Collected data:
....

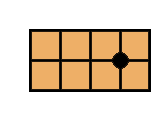
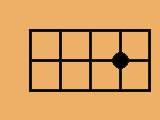
added css for game board

diff --git a/src/fiveInRow/fiveInRow.js b/src/fiveInRow/fiveInRow.js
@@ -1,7 +1,7 @@
 import React from 'react';
 import {MyHeader} from '../base';
 import 'bootstrap/dist/css/bootstrap.css';
-import '../index.css';
+import './fiveInRow.css';
 
 export default class FiveInRow extends React.Component {
   componentWillMount() {
@@ -17,23 +17,23 @@ export default class FiveInRow extends React.Component {
     }
     this.state = {
       boardSize: boardSize,
-      xIsNext: true,
+      blackIsNext: true,
       squares: squares
     };
   }
   handleClick(row, col) {
-    if (this.state.winner) {
+    let squares = this.state.squares;
+    if (this.state.winner || squares[row][col]) {
       return;
     }
-    let squares = this.state.squares;
-    squares[row][col] = this.state.xIsNext? 'X': 'O';
+    squares[row][col] = this.state.blackIsNext? 'b': 'w';
     let winner = null;
     if (calculateWinner(squares, [row, col])) {
-      winner = this.state.xIsNext? 'X': 'O';
+      winner = this.state.blackIsNext? 'b': 'w';
     }
     this.setState({
       squares: squares,
-      xIsNext: !this.state.xIsNext,
+      blackIsNext: !this.state.blackIsNext,
       winner: winner
       }
     );
@@ -67,8 +67,8 @@ export default class FiveInRow extends React.Component {
 
 function Square(props) {
   return (
-    <button className="square" onClick={props.onClick}>
-      {props.value}
+    <button className={props.pieceClass} onClick={props.onClick}>
+      <div className={props.spanClass} />
     </button>
   );
 }
@@ -76,9 +76,39 @@ function Square(props) {
 
 class Board extends React.Component {
   renderSquare(row, col) {
+    const boardSize = this.props.boardSize;
+    let spanClass = null;
+    if (this.props.squares[row][col] === 'b') {
+      spanClass = 'spanBlack';
+    } else if (this.props.squares[row][col] === 'w') {
+      spanClass = 'spanWhite';
+    }
+
+    let pieceClass = '';
+
+    if (row === 0 && col === 0) {
+      pieceClass = 'piece pieceLeftTop';
+    } else if (row === boardSize - 1 && col === 0) {
+      pieceClass = 'piece pieceLeftBottom';
+    } else if (row === 0 && col === boardSize - 1) {
+      pieceClass = 'piece pieceRightTop';
+    } else if (row === boardSize - 1 && col === boardSize - 1) {
+      pieceClass = 'piece pieceRightBottom';
+    } else if (row === 0 && 0 < col < boardSize - 1) {
+      pieceClass = 'piece pieceTop';
+    } else if (row === boardSize - 1 && 0 < col < boardSize - 1) {
+      pieceClass = 'piece pieceBottom';
+    } else if (0 < row < boardSize - 1 && col === 0) {
+      pieceClass = 'piece pieceLeft';
+    } else if (0 < row < boardSize - 1 && col === boardSize - 1) {
+      pieceClass = 'piece pieceRight';
+    } else {
+      pieceClass = 'piece pieceNormal';
+    }
     return (
       <Square
-        value={this.props.squares[row][col]}
+        pieceClass={pieceClass}
+        spanClass={spanClass}
         onClick={() => this.props.onClick(row, col)}
       />
     )

diff --git a/src/fiveInRow/fiveInRow.css b/src/fiveInRow/fiveInRow.css
@@ -1,0 +1,81 @@
+.board-row:after {
+  clear: both;
+  content: "";
+  display: table;
+}
+
+.board-background {
+  background-color: #eeaf67;
+}
+
+.piece {
+  border: 0;
+  display: inline-block;
+  cursor: pointer;
+  float: left;
+  font-size: 24px;
+  font-weight: bold;
+  height: 42px;
+  width: 42px;
+  padding: 0;
+  text-align: center;
+  background-image: url(piece.png);
+}
+
+.pieceNormal {
+  background-position: -40px -40px;
+}
+
+.pieceTop {
+  background-position: -40px -10px;
+}
+
+.pieceBottom {
+  background-position: -40px -70px;
+}
+
+.pieceLeft {
+  background-position: -10px -40px;
+}
+
+.pieceRight {
+  background-position: -130px -40px;
+}
+
+.pieceLeftTop {
+  background-position: -10px -10px;
+}
+
+.pieceRightTop {
+  background-position: -130px -10px;
+}
+
+.pieceLeftBottom {
+  background-position: -10px -70px;
+}
+
+.pieceRightBottom {
+  background-position: -130px -70px;
+}
+
+.spanNone {
+  display: none;
+}
+
+.spanBlack {
+  display: block;
+  width: 80%;
+  height: 80%;
+  border-radius: 50%;
+  background-color: black;
+  box-shadow: .01rem .01rem .1rem rgba(0, 0, 0, .5), 0 0 .05rem rgba(240, 240, 240, .5), .05rem .05rem .01rem rgba(255, 255, 255, .15) inset, .1rem .1rem .1rem rgba(255, 255, 255, .05) inset, -.05rem -.05rem .25rem rgba(0, 0, 0, .15) inset, -.1rem -.1rem .35rem rgba(0, 0, 0, .05) inset;
+}
+
+.spanWhite {
+  display: block;
+  width: 80%;
+  height: 80%;
+  border-radius: 50%;
+  background-color: white;
+  box-shadow: .01rem .01rem .1rem rgba(0, 0, 0, .5), 0 0 .05rem rgba(240, 240, 240, .5), .05rem .05rem .01rem rgba(255, 255, 255, .15) inset, .1rem .1rem .1rem rgba(255, 255, 255, .05) inset, -.05rem -.05rem .25rem rgba(0, 0, 0, .15) inset, -.1rem -.1rem .35rem rgba(0, 0, 0, .05) inset;
+}
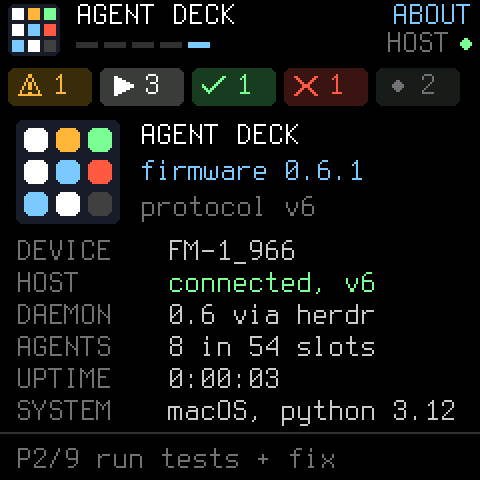
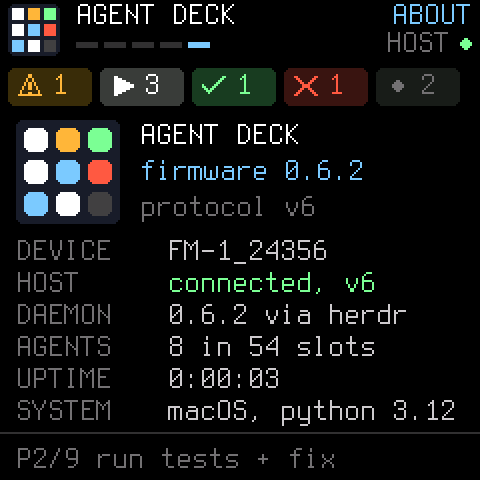
README and screenshots for 0.6.2

diff --git a/tools/emu_shots.py b/tools/emu_shots.py
@@ -79,7 +79,7 @@ class Scene:
     def hello(self):
         self.cc(CC_CTRL, 0x7F)                               # RESET
         self.frame(HELLO_ACK, [6])
-        self.text(TEXT, [8, 0], "0.6 via herdr")             # ABOUT's lines
+        self.text(TEXT, [8, 0], "0.6.2 via herdr")             # ABOUT's lines
         self.text(TEXT, [9, 0], "macOS, python 3.12")
         self.footer(0, "P2/9 run tests + fix")
 

diff --git a/README.md b/README.md
@@ -9,7 +9,7 @@ running on your computer.
 *What the animation is: a picture of the FM-1 (White and Blue colorway) with
 Agent Deck's screen playing in its display — a visualization, not a
 video of the author's unit. The screen content is not a mockup: every
-frame is the LCD of firmware 0.6.1, captured from the shipped package
+frame is the LCD of firmware 0.6.2, captured from the shipped package
 running in [fm1-emu](#see-it-running--fm1-emu) and set into the display
 pixel for pixel. The firmware runs on a real FM-1 today; footage of it
 has yet to replace this. Each screen is shown full size in
@@ -71,8 +71,8 @@ fire a canned prompt at it, put it on auto-approve, start a new agent on an
 empty key, hold REC and tap every blinking key to clear a row of approvals,
 and let the deck chime when someone needs you.
 
-> **Status (Nov 2026):** running on real hardware. **Firmware 0.6.1**
-> (protocol v6), the newest package (`dist/agentdeck-0.6.1.fwsc`), is
+> **Status (Nov 2026):** running on real hardware. **Firmware 0.6.2**
+> (protocol v6), the newest package (`dist/agentdeck-0.6.2.fwsc`), is
 > installed on the author's FM-1 — flashed over USB with the installer in
 > this repo, as every release from 0.1 on was before it — and driven
 > there by the daemon against a live Herdr session. Every package is
@@ -97,7 +97,7 @@ and let the deck chime when someone needs you.
 
 Colour means state everywhere: **amber** is waiting on you, **green** is
 finished, **red** is broken, **white** is working, **grey** is at rest.
-Every image here is the LCD of `dist/agentdeck-0.6.1.fwsc` running in
+Every image here is the LCD of `dist/agentdeck-0.6.2.fwsc` running in
 fm1-emu, fed the frames the daemon sends; the fleet of eight agents is
 made up for the pictures, the pixels are not.
 [`tools/emu_shots.py`](tools/emu_shots.py) regenerates all of them.
@@ -108,7 +108,7 @@ to do next.
 
 | Power-on | No daemon yet | Host connected, no agents |
 |---|---|---|
-| ![Splash: the nine-pad logo, AGENT DECK, firmware 0.6.1](docs/shot-splash.png) | ![Waiting for the host: NO HOST in the header, and the command to run on the computer](docs/shot-no-host.png) | ![No agents yet: pick a key, press PLAY, or start one in a terminal](docs/shot-empty.png) |
+| ![Splash: the nine-pad logo, AGENT DECK, firmware 0.6.2](docs/shot-splash.png) | ![Waiting for the host: NO HOST in the header, and the command to run on the computer](docs/shot-no-host.png) | ![No agents yet: pick a key, press PLAY, or start one in a terminal](docs/shot-empty.png) |
 
 **GRID** — the fleet. The header carries a logo whose nine pads are the
 first nine slots in their state colours, the page name, a five-segment
@@ -172,7 +172,7 @@ chip itself (both CPU cores, screen, keys, encoders, MIDI), so firmware
 packages run in it *unchanged* — the same `.fwsc` you would flash.
 
 The screens in [the tour](#a-tour-of-the-screens) come from there: the
-LCD of `dist/agentdeck-0.6.1.fwsc` booted in fm1-emu and fed the frame
+LCD of `dist/agentdeck-0.6.2.fwsc` booted in fm1-emu and fed the frame
 stream the daemon sends (injected through the FM-1's MIDI IN jack, which
 the firmware's platform merges into the same queue as USB MIDI). Two
 scripts drive it:
@@ -225,8 +225,13 @@ canned frames — for the full loop, pair the daemon with tmux/Herdr in
 player above is self-hosted because the upstream fm1-emu page only
 deep-links (`?fw=`) firmwares in its own catalog; a listing on the
 [FM-1 Firmware Hub](https://thefirmwarehub.com/) would put Agent Deck
-in that catalog too. The Hub only lists firmwares already tested on
-real hardware; Agent Deck now is, and has not been submitted yet.
+in that catalog too. Up to 0.6.1 that was not possible: the packages
+identified as `FM-1_96N`, numbers other firmwares on the Hub already
+use. Firmware 0.6.2 has an identity of its own and the repository now
+carries what the Hub asks for (`fmhub.json`, a card picture, a root
+`LICENSE`); the submission itself has not been made yet, and the Hub
+lists firmwares that make music, so a coding-agent controller may not
+qualify.
 
 ---
 
@@ -519,6 +524,7 @@ buttons act at once, on press).
 | 0.5 | the `+` marker, context gauges, the alert and feedback sounds, per-sound loudness |
 | 0.6 | the colour screens, the box view, the ABOUT page, the `Q` marker, the INFO / DIFF tag on DETAIL |
 | 0.6.1 | the box view's context gauge on the tile's right edge |
+| 0.6.2 | no new controls: its own package identity (`FM-1_2435N`) and USB name (`FM-1 AGTDECK`) |
 
 The five screen pages, in ALGORITHM order: **GRID** (every agent, as a
 list or as boxes), **DETAIL** (the selected agent plus six lines of its
@@ -640,8 +646,9 @@ an agent redraws its UI in an unusual way.
 
 `firmware/agentdeck.c` is the whole app. `firmware-build/` is a
 [Dinghy](https://github.com/zvenson/dinghy) tree with that file dropped
-in as the app and its own identity (package **FM-1_96N**, update screen
-`AGTDECK`, `STORE_MAGIC` `0x4147444B` — "AGDK"). The app is deliberately
+in as the app and its own identity (package **FM-1_2435N**, where N is
+the minor version — 0.6.2 is `FM-1_24356`; USB name `FM-1 AGTDECK`;
+update screen `AGTDECK`, `STORE_MAGIC` `0x4147444B` — "AGDK"). The app is deliberately
 boring C: no audio (the synth engine is gone — this is a controller),
 integer math only, redraw-only-what-changed, `platform_poll()` every
 loop, settings persisted to flash.
@@ -654,7 +661,7 @@ git clone --depth 1 --branch AC79NN_SDK_V1.2.1_2023-12-13 \
     https://gitee.com/Jieli-Tech/fw-AC79_AIoT_SDK.git ~/fw-AC79_AIoT_SDK
 pip install mido python-rtmidi Pillow
 
-./build.sh --release 0.6.1                   # -> build/agentdeck-0.6.1.fwsc
+./build.sh --release 0.6.2                   # -> build/agentdeck-0.6.2.fwsc
 
 # host emulator test (no device, no toolchain): tests/agentdeck.txt
 # (generated by tools/gen_host_test.py; on macOS add '-Dsection(x)=' to cc)
@@ -679,7 +686,7 @@ Name scenes to redo just those (`tools/emu_shots.py grid about`);
 Verified 2026-11-08 (firmware 0.1): the device build passes all of
 Dinghy's checks, the `.fwsc` parses under the installer's own
 `load_package` (CRCs OK), and the emulator output is in
-`firmware/host-test.log`. As of 0.6.1 (2026-11-13) the build still
+`firmware/host-test.log`. As of 0.6.2 (2026-11-13) the build still
 passes those checks at 65,292 B of 581,564 for the image and 18,432 B
 of 98,304 of RAM. One emulator quirk worth knowing: the host
 harness stubs `fm1_input_note_edges()` to 0, so the firmware diffs
@@ -701,7 +708,7 @@ fm1-emu.
 
 This section was written before the author's unit arrived, as the plan
 for its first flash. That unit has since been flashed over USB with
-step 3 below — every release from 0.1 to 0.6.1 — and runs Agent Deck
+step 3 below — every release from 0.1 to 0.6.2 — and runs Agent Deck
 today. The plan stays here as the checklist for anyone else's first
 flash.
 
@@ -738,7 +745,7 @@ that one line is the fix.
    use M-VAVE's M-UPGRADE updater (or a browser installer's
    "Return to official V15" option) if it shipped with V16.
 3. Flash Agent Deck over USB, using the package in `dist/`:
-   `python3 firmware-build/tools/fm1_install.py dist/agentdeck-0.6.1.fwsc`
+   `python3 firmware-build/tools/fm1_install.py dist/agentdeck-0.6.2.fwsc`
    (or the FM-1 Firmware Hub in Chrome/Edge). The installer asks before
    it writes; the FM-1 restarts into Agent Deck.
 4. Start the daemon (`--backend auto`), watch the FM-1 screen switch
@@ -759,6 +766,7 @@ mid-write.
 | Symptom | Likely cause / fix |
 |---|---|
 | Daemon: "no FM-1 MIDI port found" | Unit not plugged in, not flashed with Agent Deck, or another app holds the port. `--port` prints what it sees; check the cable carries data. |
+| The MIDI port is still called `Felucca` after updating to 0.6.2 | Releases up to 0.6.1 used the platform's USB name, and macOS remembers a MIDI device's name. The unit itself reports `FM-1 AGTDECK` (see System Information → USB); the daemon and installer find it under either name. To refresh the name, unplug the FM-1, delete the greyed-out device in Audio MIDI Setup → MIDI Studio, and plug it back in. |
 | FM-1 shows `NO HOST` | Daemon not running, or the heartbeat isn't flowing — restart the daemon; check the screen's header after ~2 s. |
 | Daemon: "herdr socket not found" | Herdr isn't running. Start it (`herdr server` for headless) or check `--herdr-session` / `$HERDR_SOCKET_PATH`. |
 | `agent.prompt: agent_blocked` | Working as designed: Herdr won't inject a prompt while an agent waits on an approval. Approve or deny it from the device (REC / FX) instead. |
@@ -816,6 +824,8 @@ menu-bar/status companion so the daemon can autostart.
 | Path | What |
 |---|---|
 | `PROTOCOL.md` | The wire spec (v6) |
+| `LICENSE` | GPL-3.0 |
+| `fmhub.json` · `docs/card.png` | The card text and picture for [The Firmware Hub](https://thefirmwarehub.com/) |
 | `host/agentdeck.py` | The daemon: Herdr + tmux backends, MIDI + simulate modes |
 | `host/test_simulate.sh` | End-to-end simulate test against real tmux panes |
 | `host/simulate-test.log` | Latest tmux test run — ALL PASS |
@@ -831,7 +841,7 @@ menu-bar/status companion so the daemon can autostart.
 | `docs/play/` | The self-hosted live player: vendored fm1-emu (MIT) + Agent Deck catalog + the auto-play demo script, served by GitHub Pages |
 | `docs/fm1-agent-deck-hero.jpg` | The FM-1 picture (White and Blue) the animation is built on, with the GRID page in its display |
 | `firmware-build/` | Dinghy tree + Agent Deck identity; `./build.sh` here |
-| `dist/agentdeck-0.6.1.fwsc` | The built firmware package, ready to flash, and the one installed on the author's FM-1 (`-0.6` … `-0.1`: earlier releases; the web player still runs 0.1) |
+| `dist/agentdeck-0.6.2.fwsc` | The built firmware package, ready to flash, and the one installed on the author's FM-1 (`-0.6.1` … `-0.1`: earlier releases; the web player still runs 0.1) |
 | `host/config.example.json` | Example daemon config (prompt presets, default agent) |
 | `tools/gen_host_test.py` | Generates the host-harness session `firmware-build/tests/agentdeck.txt` |
 
@@ -854,6 +864,6 @@ Agent Deck stands on a remarkable few months of FM-1 community work:
 
 ## License
 
-GPL-3.0, inherited from Dinghy/Felucca. See `firmware-build/LICENSE`
+GPL-3.0, inherited from Dinghy/Felucca. See `LICENSE`
 and `firmware-build/LICENSING.md`; keep the copyright headers if you
 redistribute.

....

### What the task requires
Write down again, exactly as given, only the lines above that fall from the line with "for its first" to the line with "Herdr isn't running.", inclusive.

### Solution to this task
 for its first flash. That unit has since been flashed over USB with
-step 3 below — every release from 0.1 to 0.6.1 — and runs Agent Deck
+step 3 below — every release from 0.1 to 0.6.2 — and runs Agent Deck
 today. The plan stays here as the checklist for anyone else's first
 flash.
 
@@ -738,7 +745,7 @@ that one line is the fix.
    use M-VAVE's M-UPGRADE updater (or a browser installer's
    "Return to official V15" option) if it shipped with V16.
 3. Flash Agent Deck over USB, using the package in `dist/`:
-   `python3 firmware-build/tools/fm1_install.py dist/agentdeck-0.6.1.fwsc`
+   `python3 firmware-build/tools/fm1_install.py dist/agentdeck-0.6.2.fwsc`
    (or the FM-1 Firmware Hub in Chrome/Edge). The installer asks before
    it writes; the FM-1 restarts into Agent Deck.
 4. Start the daemon (`--backend auto`), watch the FM-1 screen switch
@@ -759,6 +766,7 @@ mid-write.
 | Symptom | Likely cause / fix |
 |---|---|
 | Daemon: "no FM-1 MIDI port found" | Unit not plugged in, not flashed with Agent Deck, or another app holds the port. `--port` prints what it sees; check the cable carries data. |
+| The MIDI port is still called `Felucca` after updating to 0.6.2 | Releases up to 0.6.1 used the platform's USB name, and macOS remembers a MIDI device's name. The unit itself reports `FM-1 AGTDECK` (see System Information → USB); the daemon and installer find it under either name. To refresh the name, unplug the FM-1, delete the greyed-out device in Audio MIDI Setup → MIDI Studio, and plug it back in. |
 | FM-1 shows `NO HOST` | Daemon not running, or the heartbeat isn't flowing — restart the daemon; check the screen's header after ~2 s. |
 | Daemon: "herdr socket not found" | Herdr isn't running. Start it (`herdr server` for headless) or check `--herdr-session` / `$HERDR_SOCKET_PATH`. |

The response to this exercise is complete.